Everyday English 1

This free course is available to start right now. Review the full course description and key learning outcomes and create an account and enrol if you want a free statement of participation.

Free course

Everyday English 1

2.4 Reading in depth

Reading in depth means reading a text more carefully. This does not mean that you have to read every word out loud or stop every time you come to a word you do not know or even read very slowly. It does mean that you should take enough time and focus to make sure that you truly understand what the text is saying.

Many people feel nervous or worried about reading official letters or filling in long forms.

Examples of an official information sheet and letter.
Figure 11 Examples of an official information sheet and letter

The best way to deal with these sorts of texts is a three-step method:

  1. Read sections of the text in a steady way without stopping.
  2. Go back for a second reading.
  3. If you are reading something on paper, use your pencil to mark out any words or short sections of the text that you don’t understand. You can go back to these sections and read them again or get someone else to help. You can also use a dictionary to check the meaning of any unfamiliar words. If you are reading something online, you can make a note of any parts you don’t understand.

Activity 17 Three steps

Allow about 15 minutes

You’ll now practise the three-step method.

Read through the whole passage below at your normal speed, without stopping. Even if you come to difficult words that you don’t understand, just keep going.

Regular Car Maintenance

It is very important to maintain your car properly, especially in the winter months and if you make many long journeys on motorways. Proper car-care and regular servicing are essential elements to protect you and your passengers.

Getting to know your car
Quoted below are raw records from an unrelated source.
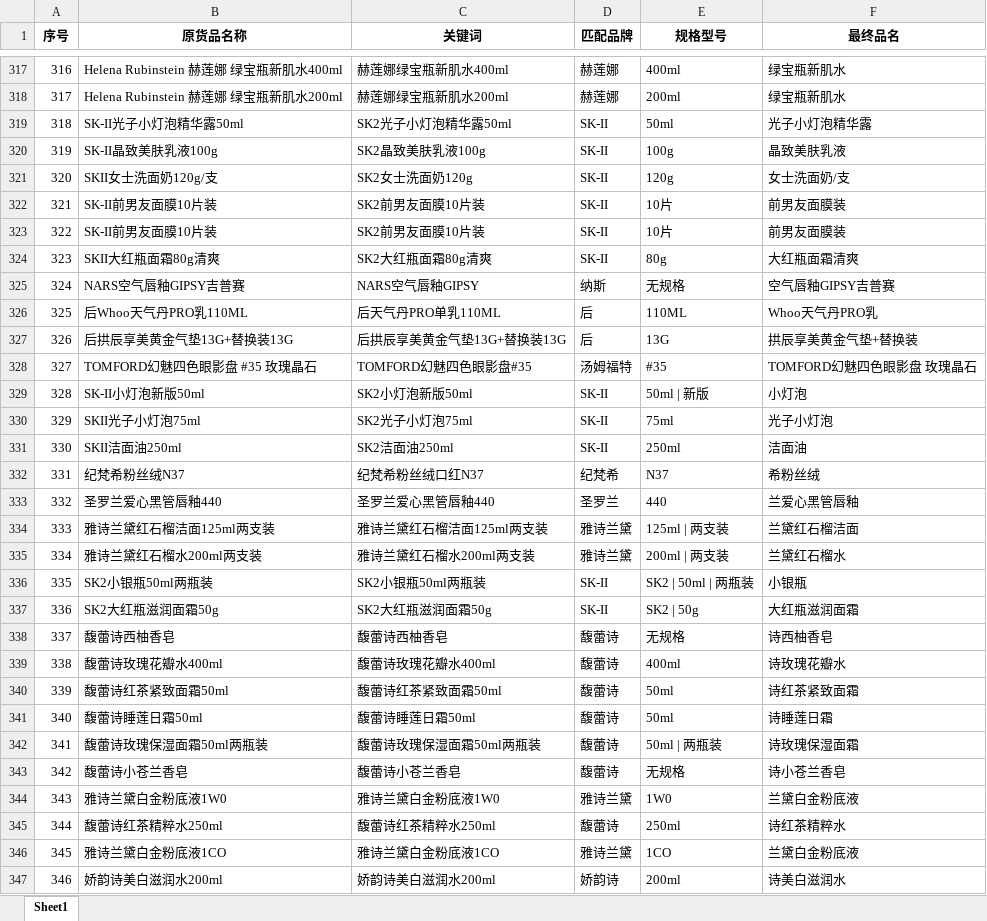
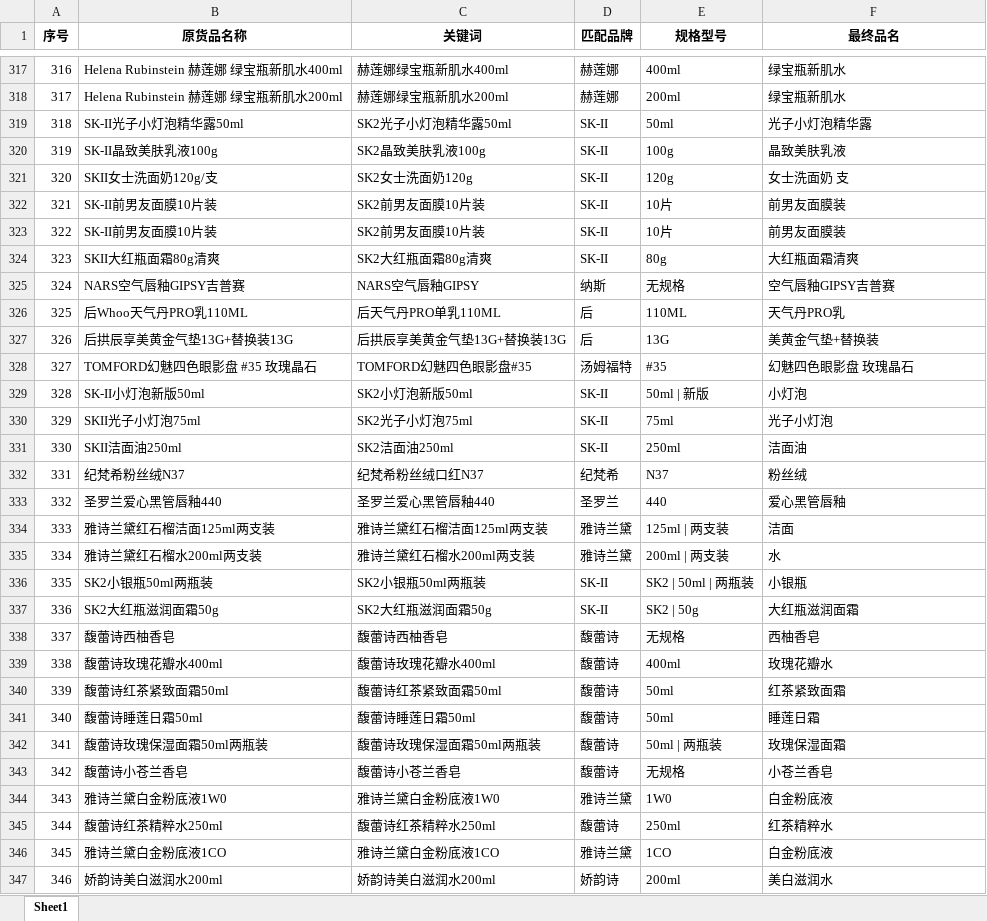
Before and after one commit to vampireli1900-dev/auto_product_collect, an Excel workbook: 校验开发/品牌+规格+最终品名完整版.xlsx, sheet Sheet1, drawn as a sheet; only a part is shown, gaps mark what is left out; values as stored, in another font and other column widths than the file's, no borders; the diff covers the shown part only; the diff names each change by its address in the sheet, - before the commit and + after, or states it on an @@ line.

```diff
--- a/校验开发/品牌+规格+最终品名完整版.xlsx (sheet Sheet1)
+++ b/校验开发/品牌+规格+最终品名完整版.xlsx (sheet Sheet1)
-F321 (最终品名): 女士洗面奶/支
+F321 (最终品名): 女士洗面奶 支
-F326 (最终品名): Whoo天气丹PRO乳
+F326 (最终品名): 天气丹PRO乳
-F327 (最终品名): 拱辰享美黄金气垫+替换装
+F327 (最终品名): 美黄金气垫+替换装
-F328 (最终品名): TOMFORD幻魅四色眼影盘 玫瑰晶石
+F328 (最终品名): 幻魅四色眼影盘 玫瑰晶石
-F332 (最终品名): 希粉丝绒
+F332 (最终品名): 粉丝绒
-F333 (最终品名): 兰爱心黑管唇釉
+F333 (最终品名): 爱心黑管唇釉
-F334 (最终品名): 兰黛红石榴洁面
+F334 (最终品名): 洁面
-F335 (最终品名): 兰黛红石榴水
+F335 (最终品名): 水
-F338 (最终品名): 诗西柚香皂
+F338 (最终品名): 西柚香皂
-F339 (最终品名): 诗玫瑰花瓣水
+F339 (最终品名): 玫瑰花瓣水
-F340 (最终品名): 诗红茶紧致面霜
+F340 (最终品名): 红茶紧致面霜
-F341 (最终品名): 诗睡莲日霜
+F341 (最终品名): 睡莲日霜
-F342 (最终品名): 诗玫瑰保湿面霜
+F342 (最终品名): 玫瑰保湿面霜
-F343 (最终品名): 诗小苍兰香皂
+F343 (最终品名): 小苍兰香皂
-F344 (最终品名): 兰黛白金粉底液
+F344 (最终品名): 白金粉底液
-F345 (最终品名): 诗红茶精粹水
+F345 (最终品名): 红茶精粹水
-F346 (最终品名): 兰黛白金粉底液
+F346 (最终品名): 白金粉底液
-F347 (最终品名): 诗美白滋润水
+F347 (最终品名): 美白滋润水
```
Also changed, not shown: 193 edited cells elsewhere in this sheet, 商品采集汇总.xlsx, 搜索名单.xlsx, 7 other files.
Familiarise yourself with your vehicle. Check the handbook to know exactly what the warning and hazard lights signify. Ensure that you know the location of the spare wheel and jacking points. Never jack up a car except at the proper jacking point. It is not safe to prop up a car on bricks or planks of wood; it may fall over, or roll onto you or someone else.
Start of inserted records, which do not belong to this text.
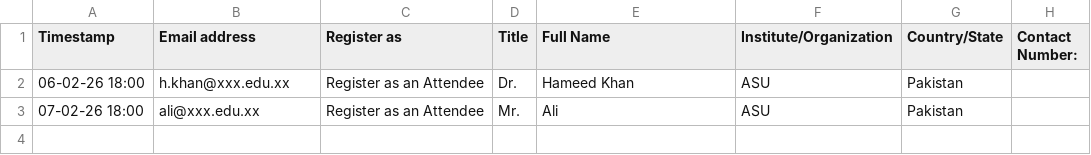
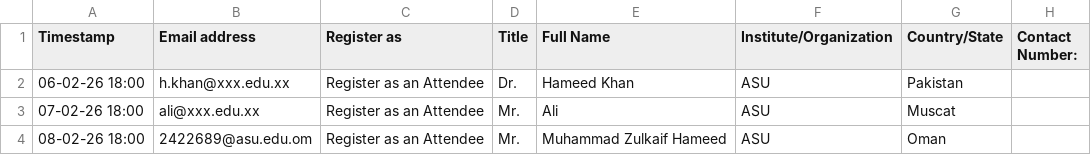
Before and after one commit to hameedktk09/cms, a CSV file: 4th Symposium 2026 On-Site Participants.csv, drawn as a sheet.

Commit message:
Add files via upload

```diff
--- a/4th Symposium 2026 On-Site Participants.csv
+++ b/4th Symposium 2026 On-Site Participants.csv
@@ -2,2 +2,3 @@ Timestamp,Email address,Register as,Title,Full Name,Institute/Organization,Count
 06-02-26 18:00,h.khan@xxx.edu.xx,Register as an Attendee,Dr.,Hameed Khan,ASU,Pakistan ,
-07-02-26 18:00,ali@xxx.edu.xx,Register as an Attendee,Mr.,Ali,ASU,Pakistan ,
+07-02-26 18:00,ali@xxx.edu.xx,Register as an Attendee,Mr.,Ali,ASU,Muscat,
+08-02-26 18:00,2422689@asu.edu.om,Register as an Attendee,Mr.,Muhammad Zulkaif Hameed,ASU,Oman,
```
Tyres

Make weekly checks on the tyre pressures and visual examinations for sharp and penetrative objects in the treads of the tyres. Ensure that you replace tyres that do not meet the minimum legal requirements. Failure to do so could result in prosecution, but might also endanger you and other road users. Never drive on tyres that are below the legal limits as you could skid.

Coolant system

Ensure that the coolant system is topped up to the correct level with the correct coolant. Never attempt to add coolant whilst the engine is hot as this may result in scalding accidents.

Oil

Check the oil level at least every month and under your car where you park regularly to make a visual inspection for leakages. Use the dipstick to ensure that the oil is topped up slowly to the correct level – the vehicle handbook will help – and only add extra oil when the car is safely parked on a level surface, and when the engine has been switched off for at least ten minutes. Never leave patches of spilt oil on the ground as these could cause accidents.

Now try the three-step method.

You have already done Step 1 which is to read sections of the text in a steady way without stopping.

So, now try Step 2. Read it through again.

Then Step 3. Note down any words or short sections of the text that you don’t understand. You can look up any words you don’t know in a dictionary later.

You can type text here, but this facility requires a free OU account. Sign in or register.
Interactive feature not available in single page view (see it in standard view).
FSE_1

Take your learning further

Making the decision to study can be a big step, which is why you'll want a trusted University. The Open University has nearly 50 years’ experience delivering flexible learning and 170,000 students are studying with us right now. Take a look at all Open University courses.

If you are new to university level study, find out more about the types of qualifications we offer, including our entry level Access courses and Certificates.

Not ready for University study then browse over 900 free courses on OpenLearn and sign up to our newsletter to hear about new free courses as they are released.

Every year, thousands of students decide to study with The Open University. With over 120 qualifications, we’ve got the right course for you.

Request an Open University prospectus